You have just deployed your brand new API to the cloud. First users are showing up. You want them to have a great experience. How do you monitor the health of your API and get alerted about downtime? There are many commercial tools that offer application monitoring. In this post, I will show how you can do it yourself in under 2 minutes and completely free.
When you are done, you will have a Google Spreadsheet that checks your HTTP API every minute, shows you the current status, 24-hour history of uptime, and sends a notification to Slack when the health status of your API changes.
Set Up Free Health Monitoring for Your API
If you want to cut to the chase, open the API Health Monitoring Google Spreadsheet that is shared publicly, make your own copy of it (File | Make a copy), and then follow the instructions in the Config sheet. You will have a working, free HTTP API monitoring solution set up in under two minutes.
Or follow the more detailed instructions below to understand how it all hangs together.
Free Health Monitoring and Alerting with Google Sheets and Slack
The basic idea is to set up a Google Spreadsheet with a custom Apps Script triggered every minute. The script issues an HTTP GET request against the URL of your API to check for its health (2xx is good, anything else is bad - you may need to add an endpoint like this to your app). The result data is then collected in the spreadsheet itself and used to create a health dashboard and a health histogram. In addition, the Apps Script sends a notification to Slack using Slack Incoming Webhooks whenever the status of your API changes. This way you can get the 2:45 am alerts that you were so yearning for.

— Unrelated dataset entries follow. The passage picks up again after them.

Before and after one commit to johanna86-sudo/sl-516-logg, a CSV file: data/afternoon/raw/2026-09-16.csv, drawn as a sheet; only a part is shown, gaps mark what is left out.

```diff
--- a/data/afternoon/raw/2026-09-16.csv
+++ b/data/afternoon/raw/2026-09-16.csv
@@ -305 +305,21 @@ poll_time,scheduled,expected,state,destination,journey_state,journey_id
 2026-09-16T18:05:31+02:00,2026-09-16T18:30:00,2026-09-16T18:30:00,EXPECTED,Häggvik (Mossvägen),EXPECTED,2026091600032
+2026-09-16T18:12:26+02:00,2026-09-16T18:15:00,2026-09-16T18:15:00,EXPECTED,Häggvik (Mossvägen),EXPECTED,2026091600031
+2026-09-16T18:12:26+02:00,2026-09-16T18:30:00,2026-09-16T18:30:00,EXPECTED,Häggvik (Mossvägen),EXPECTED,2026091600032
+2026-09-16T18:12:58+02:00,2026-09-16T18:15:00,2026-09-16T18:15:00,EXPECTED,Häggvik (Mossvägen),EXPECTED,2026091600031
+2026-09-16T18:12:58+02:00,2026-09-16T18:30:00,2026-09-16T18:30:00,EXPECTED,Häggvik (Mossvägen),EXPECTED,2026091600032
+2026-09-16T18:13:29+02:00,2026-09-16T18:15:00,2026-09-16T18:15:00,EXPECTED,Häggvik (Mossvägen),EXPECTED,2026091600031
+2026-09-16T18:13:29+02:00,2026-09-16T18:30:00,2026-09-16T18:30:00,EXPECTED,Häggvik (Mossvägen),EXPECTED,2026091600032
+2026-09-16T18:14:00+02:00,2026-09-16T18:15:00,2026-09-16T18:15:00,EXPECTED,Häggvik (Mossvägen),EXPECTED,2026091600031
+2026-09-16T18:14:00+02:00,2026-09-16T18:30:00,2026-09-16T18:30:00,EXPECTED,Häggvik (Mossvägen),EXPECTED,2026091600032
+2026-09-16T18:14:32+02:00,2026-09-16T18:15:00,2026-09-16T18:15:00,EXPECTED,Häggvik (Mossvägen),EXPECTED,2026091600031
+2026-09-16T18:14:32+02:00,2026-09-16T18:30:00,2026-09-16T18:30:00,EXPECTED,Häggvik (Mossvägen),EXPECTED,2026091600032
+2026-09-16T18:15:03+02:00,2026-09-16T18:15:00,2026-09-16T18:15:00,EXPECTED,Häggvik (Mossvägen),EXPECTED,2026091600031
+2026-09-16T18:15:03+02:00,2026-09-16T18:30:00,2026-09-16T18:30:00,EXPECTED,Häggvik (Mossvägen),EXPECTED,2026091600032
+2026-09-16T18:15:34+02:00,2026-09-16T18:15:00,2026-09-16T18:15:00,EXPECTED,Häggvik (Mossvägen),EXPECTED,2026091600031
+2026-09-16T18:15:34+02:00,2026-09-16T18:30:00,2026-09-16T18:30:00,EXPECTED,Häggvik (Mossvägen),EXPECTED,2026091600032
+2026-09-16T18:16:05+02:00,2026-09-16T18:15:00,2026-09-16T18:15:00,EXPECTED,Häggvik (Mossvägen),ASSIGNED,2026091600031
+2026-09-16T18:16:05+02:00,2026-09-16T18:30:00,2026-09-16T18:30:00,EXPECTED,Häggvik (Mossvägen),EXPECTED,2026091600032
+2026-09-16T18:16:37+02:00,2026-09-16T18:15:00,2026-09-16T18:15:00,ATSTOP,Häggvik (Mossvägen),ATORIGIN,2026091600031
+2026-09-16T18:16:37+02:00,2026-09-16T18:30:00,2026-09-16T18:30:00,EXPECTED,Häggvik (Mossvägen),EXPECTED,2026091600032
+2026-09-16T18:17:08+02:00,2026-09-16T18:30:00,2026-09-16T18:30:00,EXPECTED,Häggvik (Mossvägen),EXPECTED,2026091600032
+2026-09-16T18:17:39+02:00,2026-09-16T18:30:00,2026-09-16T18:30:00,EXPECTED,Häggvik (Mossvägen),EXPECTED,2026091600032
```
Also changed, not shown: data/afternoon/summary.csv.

The good news is that we at Fusebit have already created this spreadsheet for you so that you can just make a copy, configure, and profit. Let’s go!
First, open the API Health Monitoring Google Spreadsheet, and use File | Make a copy to create a copy of it in your own Google Account so that you can modify it and make it truly yours.
Notice the yellow warning about the AppsScript contained in this Google Spreadsheet. At this point, if you are concerned about us mining bitcoin on your Google Account, you should inspect the script behind this spreadsheet by going to Extensions | Apps Script after you click OK to create your copy of the spreadsheet.
Once you feast your eyes on the Apps Script code, switch back to the Config tab in your copy of the spreadsheet. Generally speaking, we will follow the instructions on that tab.
First, enter the URL you want to monitor in cell B10. When we are done, the Apps Script will issue HTTP GET requests to that URL every minute, and register the result. All 2xx responses are treated as success, all others indicate a failure.
Next, you need to authorize the Apps Script code you saw a moment ago to do its job. You can do it by going to the API Health Monitoring | Authorize menu, and following through a number of scary-looking permission screens. This is Google trying to help you not shoot yourself in the foot with a script you obtained from an untrusted source. But, since inspecting the script you already gained confidence in its purpose and moral high standard, you can just follow through granting it all the permissions it needs. The scariest of all the screens is probably this one:
The way to get past it is to choose the Advanced link on the lower left.
Once you granted the authorization, it is time to start the health monitoring process. You can do this by going to API Health Monitoring | Start. The Apps Script behind this command will create a trigger within your spreadsheet. The trigger calls a health monitoring function in the Apps Script every minute. The function issues the HTTP GET request against your URL, and stores the result.
Now, go back to the Health tab in your spreadsheet. You should see the result of the very first health check executed against your API:
On the left, you can see the current status of the API (Healthy), and the timestamp of that health check. If your API is in a failed state, you will also see the duration of the current downtime period.
On the right, you can see a histogram of the API health that eventually will show the last 24 hours' worth of health checks, which is how much of the result data is retained. The example above contains just a single measurement, but once you have been running this for 24 hours, you will see a more complete picture:
Now, let’s put a cherry on top of this health monitoring solution: alerting. We will configure the spreadsheet to send Slack notifications whenever the health status of your API changes. You will receive notifications when your API starts failing, another when it recovers from a failure, and also every 5 minutes during continued downtime. (Just in case you hit a snooze button when you receive that first notification at 2:45 am).
First go to your Slack and create a Slack Incoming Webhook for the Slack channel where you want to receive those notifications. Then put the webhook URL in the Config!B11 cell of your spreadsheet.
And that’s it! You will now be getting your notifications delivered to Slack.
Your health monitoring and alerting tool on a shoestring is now complete. It is running in the background even if you close your spreadsheet and will send you a Slack notification when needed so that you can sleep calmly. Or not.
If you ever want to turn it off, simply delete the spreadsheet. If you want to temporarily disable it, remove the URL from Config!B10.
What is Fusebit?
Fusebit is a code-first integration platform that helps developers add integrations to their apps. We live and breathe integrations. Follow us on Twitter @fusebitio for great developer content, and check out some cool OSS projects at github.com/fusebit.